-- Work instructions --
Down to the last line, write out the entries below exactly and omit all pictures.

Items listed in a dataset:
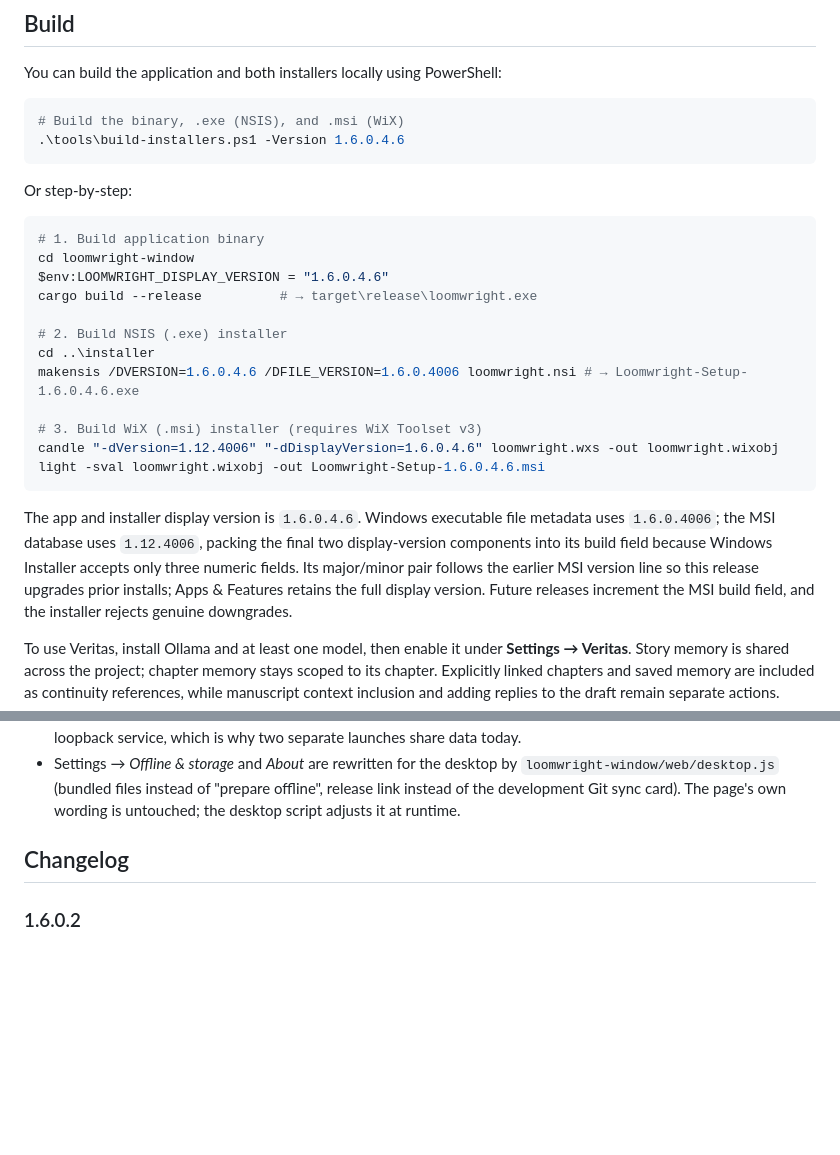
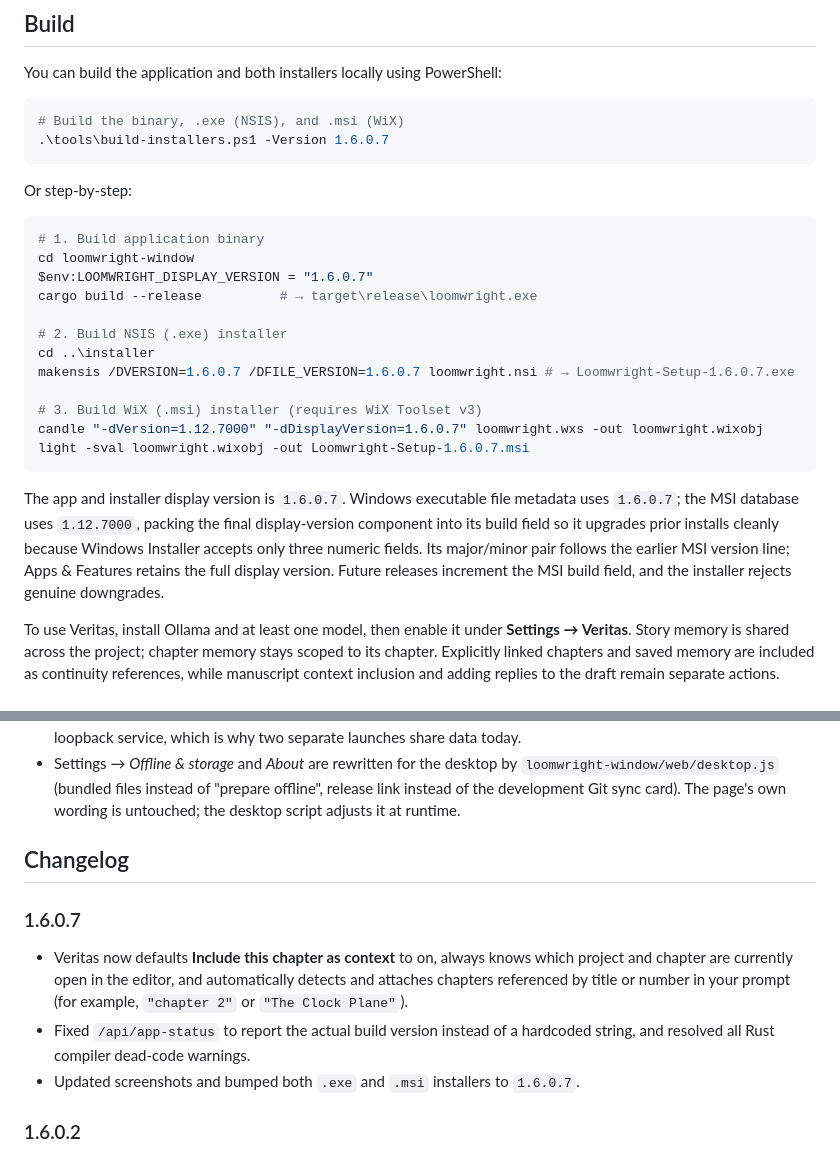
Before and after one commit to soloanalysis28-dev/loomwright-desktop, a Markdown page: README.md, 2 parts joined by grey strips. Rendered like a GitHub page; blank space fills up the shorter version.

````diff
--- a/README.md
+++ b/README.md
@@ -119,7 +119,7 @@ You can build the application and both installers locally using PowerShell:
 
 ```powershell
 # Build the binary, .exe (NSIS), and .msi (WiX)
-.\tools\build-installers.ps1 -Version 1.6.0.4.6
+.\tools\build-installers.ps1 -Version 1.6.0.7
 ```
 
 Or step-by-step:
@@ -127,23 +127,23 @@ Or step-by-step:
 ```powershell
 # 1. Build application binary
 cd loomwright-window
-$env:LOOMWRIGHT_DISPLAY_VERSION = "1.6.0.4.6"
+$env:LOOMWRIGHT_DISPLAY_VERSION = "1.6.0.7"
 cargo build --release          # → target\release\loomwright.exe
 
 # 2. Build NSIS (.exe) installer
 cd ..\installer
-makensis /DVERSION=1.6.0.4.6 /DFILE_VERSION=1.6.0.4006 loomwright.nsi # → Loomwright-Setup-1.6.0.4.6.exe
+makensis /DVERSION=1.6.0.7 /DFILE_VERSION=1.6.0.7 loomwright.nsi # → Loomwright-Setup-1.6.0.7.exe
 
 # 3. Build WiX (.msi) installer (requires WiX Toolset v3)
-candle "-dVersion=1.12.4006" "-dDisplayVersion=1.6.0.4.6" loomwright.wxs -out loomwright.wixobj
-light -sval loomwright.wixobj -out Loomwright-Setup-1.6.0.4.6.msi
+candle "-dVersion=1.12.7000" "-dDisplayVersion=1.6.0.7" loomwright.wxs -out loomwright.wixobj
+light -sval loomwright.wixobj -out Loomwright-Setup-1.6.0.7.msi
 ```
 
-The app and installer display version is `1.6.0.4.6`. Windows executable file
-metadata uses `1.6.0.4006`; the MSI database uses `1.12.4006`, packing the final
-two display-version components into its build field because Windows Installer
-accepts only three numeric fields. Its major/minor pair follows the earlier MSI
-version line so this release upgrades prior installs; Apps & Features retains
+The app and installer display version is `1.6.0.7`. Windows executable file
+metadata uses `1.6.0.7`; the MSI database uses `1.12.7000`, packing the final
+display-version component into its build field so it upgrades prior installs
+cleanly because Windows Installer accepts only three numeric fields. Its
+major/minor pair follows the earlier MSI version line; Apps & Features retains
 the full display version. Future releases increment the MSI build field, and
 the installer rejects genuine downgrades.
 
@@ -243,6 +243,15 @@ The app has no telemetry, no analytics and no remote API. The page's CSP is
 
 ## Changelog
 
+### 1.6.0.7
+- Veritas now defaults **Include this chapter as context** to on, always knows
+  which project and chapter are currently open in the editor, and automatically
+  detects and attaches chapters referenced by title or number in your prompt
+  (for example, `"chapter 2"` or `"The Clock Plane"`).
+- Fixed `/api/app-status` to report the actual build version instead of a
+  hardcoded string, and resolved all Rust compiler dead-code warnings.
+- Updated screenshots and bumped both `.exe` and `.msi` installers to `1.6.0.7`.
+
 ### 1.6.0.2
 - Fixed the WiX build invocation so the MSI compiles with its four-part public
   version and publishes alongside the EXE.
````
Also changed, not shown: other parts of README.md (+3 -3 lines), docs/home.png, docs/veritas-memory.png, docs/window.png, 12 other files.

-- Exercise output --
Before and after one commit to soloanalysis28-dev/loomwright-desktop, a Markdown page: README.md, 2 parts joined by grey strips. Rendered like a GitHub page; blank space fills up the shorter version.

````diff
--- a/README.md
+++ b/README.md
@@ -119,7 +119,7 @@ You can build the application and both installers locally using PowerShell:
 
 ```powershell
 # Build the binary, .exe (NSIS), and .msi (WiX)
-.\tools\build-installers.ps1 -Version 1.6.0.4.6
+.\tools\build-installers.ps1 -Version 1.6.0.7
 ```
 
 Or step-by-step:
@@ -127,23 +127,23 @@ Or step-by-step:
 ```powershell
 # 1. Build application binary
 cd loomwright-window
-$env:LOOMWRIGHT_DISPLAY_VERSION = "1.6.0.4.6"
+$env:LOOMWRIGHT_DISPLAY_VERSION = "1.6.0.7"
 cargo build --release          # → target\release\loomwright.exe
 
 # 2. Build NSIS (.exe) installer
 cd ..\installer
-makensis /DVERSION=1.6.0.4.6 /DFILE_VERSION=1.6.0.4006 loomwright.nsi # → Loomwright-Setup-1.6.0.4.6.exe
+makensis /DVERSION=1.6.0.7 /DFILE_VERSION=1.6.0.7 loomwright.nsi # → Loomwright-Setup-1.6.0.7.exe
 
 # 3. Build WiX (.msi) installer (requires WiX Toolset v3)
-candle "-dVersion=1.12.4006" "-dDisplayVersion=1.6.0.4.6" loomwright.wxs -out loomwright.wixobj
-light -sval loomwright.wixobj -out Loomwright-Setup-1.6.0.4.6.msi
+candle "-dVersion=1.12.7000" "-dDisplayVersion=1.6.0.7" loomwright.wxs -out loomwright.wixobj
+light -sval loomwright.wixobj -out Loomwright-Setup-1.6.0.7.msi
 ```
 
-The app and installer display version is `1.6.0.4.6`. Windows executable file
-metadata uses `1.6.0.4006`; the MSI database uses `1.12.4006`, packing the final
-two display-version components into its build field because Windows Installer
-accepts only three numeric fields. Its major/minor pair follows the earlier MSI
-version line so this release upgrades prior installs; Apps & Features retains
+The app and installer display version is `1.6.0.7`. Windows executable file
+metadata uses `1.6.0.7`; the MSI database uses `1.12.7000`, packing the final
+display-version component into its build field so it upgrades prior installs
+cleanly because Windows Installer accepts only three numeric fields. Its
+major/minor pair follows the earlier MSI version line; Apps & Features retains
 the full display version. Future releases increment the MSI build field, and
 the installer rejects genuine downgrades.
 
@@ -243,6 +243,15 @@ The app has no telemetry, no analytics and no remote API. The page's CSP is
 
 ## Changelog
 
+### 1.6.0.7
+- Veritas now defaults **Include this chapter as context** to on, always knows
+  which project and chapter are currently open in the editor, and automatically
+  detects and attaches chapters referenced by title or number in your prompt
+  (for example, `"chapter 2"` or `"The Clock Plane"`).
+- Fixed `/api/app-status` to report the actual build version instead of a
+  hardcoded string, and resolved all Rust compiler dead-code warnings.
+- Updated screenshots and bumped both `.exe` and `.msi` installers to `1.6.0.7`.
+
 ### 1.6.0.2
 - Fixed the WiX build invocation so the MSI compiles with its four-part public
   version and publishes alongside the EXE.
````
Also changed, not shown: other parts of README.md (+3 -3 lines), docs/home.png, docs/veritas-memory.png, docs/window.png, 12 other files.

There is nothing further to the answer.